## TASK DETAILS
Report each line from the listing that the string "recordings" appears in.

*** LISTED ENTRIES ***

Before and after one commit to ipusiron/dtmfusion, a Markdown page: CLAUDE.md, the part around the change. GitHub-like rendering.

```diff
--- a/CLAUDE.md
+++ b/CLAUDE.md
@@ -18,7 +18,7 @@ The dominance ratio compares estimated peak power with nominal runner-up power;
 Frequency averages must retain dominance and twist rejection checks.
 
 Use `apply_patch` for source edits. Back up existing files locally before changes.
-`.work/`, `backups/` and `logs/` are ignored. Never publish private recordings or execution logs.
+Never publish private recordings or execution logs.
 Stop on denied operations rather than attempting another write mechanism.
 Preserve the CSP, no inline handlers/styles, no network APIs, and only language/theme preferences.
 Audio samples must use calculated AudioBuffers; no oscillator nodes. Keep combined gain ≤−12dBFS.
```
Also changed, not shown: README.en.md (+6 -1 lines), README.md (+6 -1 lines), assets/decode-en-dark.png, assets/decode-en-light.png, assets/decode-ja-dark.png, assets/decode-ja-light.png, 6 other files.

*** End of LISTED ENTRIES ***
*** LISTED ENTRIES ***

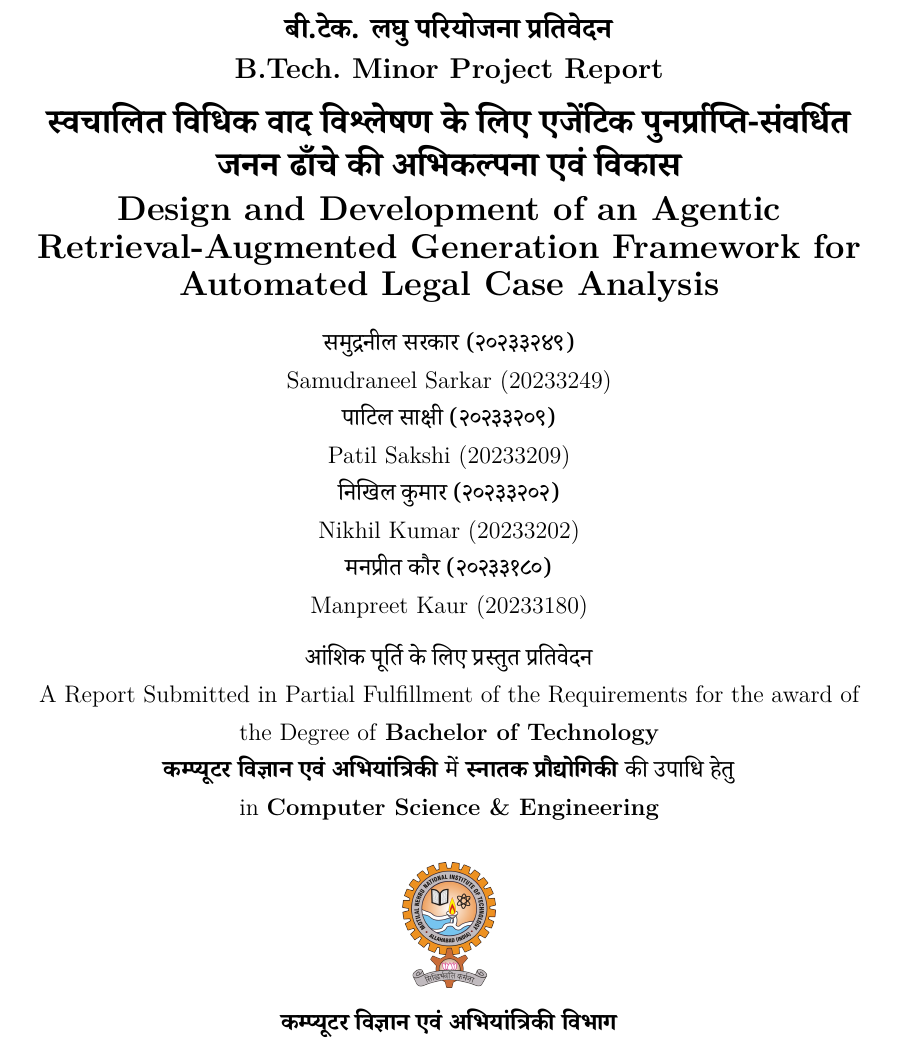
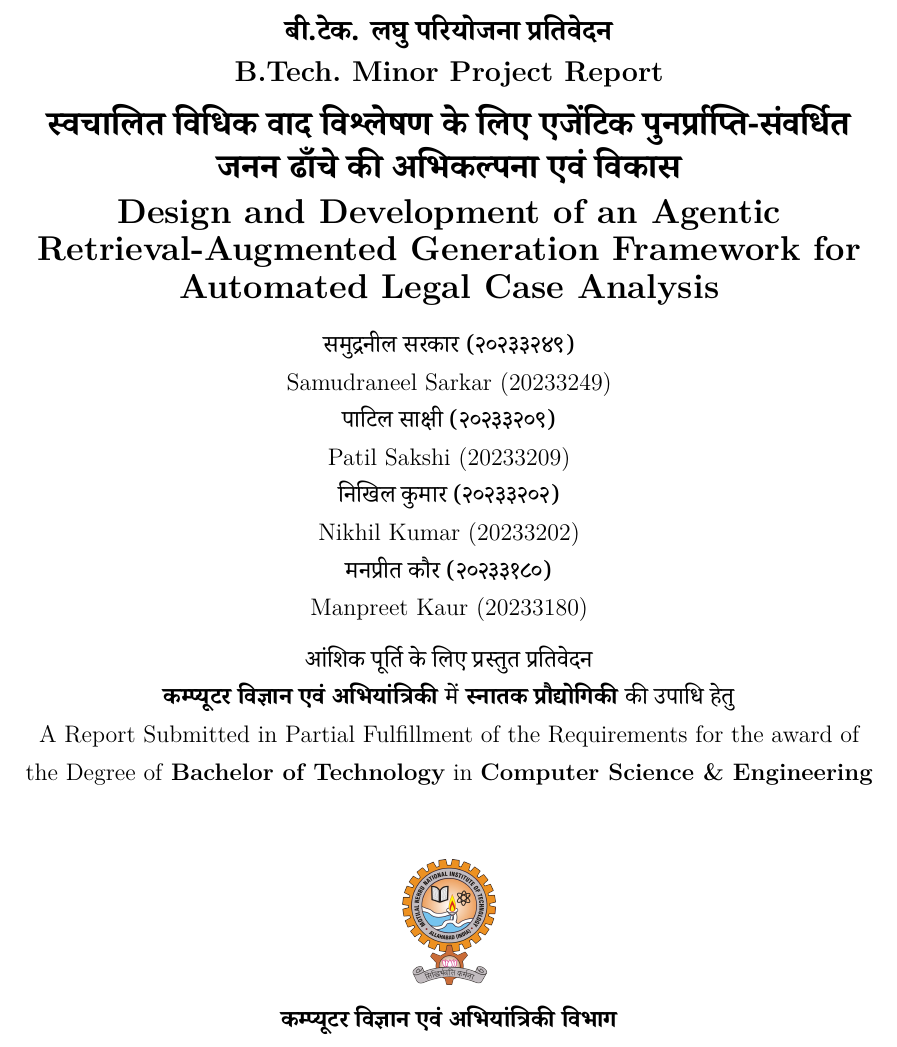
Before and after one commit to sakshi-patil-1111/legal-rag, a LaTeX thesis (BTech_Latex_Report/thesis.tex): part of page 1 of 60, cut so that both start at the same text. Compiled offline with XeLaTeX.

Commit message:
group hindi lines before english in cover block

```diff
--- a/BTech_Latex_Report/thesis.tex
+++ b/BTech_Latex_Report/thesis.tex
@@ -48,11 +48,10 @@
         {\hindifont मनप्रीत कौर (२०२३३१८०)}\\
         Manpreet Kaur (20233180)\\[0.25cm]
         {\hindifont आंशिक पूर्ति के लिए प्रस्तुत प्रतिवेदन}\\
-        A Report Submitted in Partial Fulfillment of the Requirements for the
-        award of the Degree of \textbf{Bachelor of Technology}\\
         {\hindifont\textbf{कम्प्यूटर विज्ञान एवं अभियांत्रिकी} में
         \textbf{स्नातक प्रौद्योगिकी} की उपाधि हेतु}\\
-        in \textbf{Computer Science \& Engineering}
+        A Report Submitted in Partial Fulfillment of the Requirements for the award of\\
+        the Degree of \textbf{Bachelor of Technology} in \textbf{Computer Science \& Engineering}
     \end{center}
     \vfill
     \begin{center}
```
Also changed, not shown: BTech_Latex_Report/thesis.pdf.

*** End of LISTED ENTRIES ***

## ANSWER TO THIS EXERCISE
-`.work/`, `backups/` and `logs/` are ignored. Never publish private recordings or execution logs.
+Never publish private recordings or execution logs.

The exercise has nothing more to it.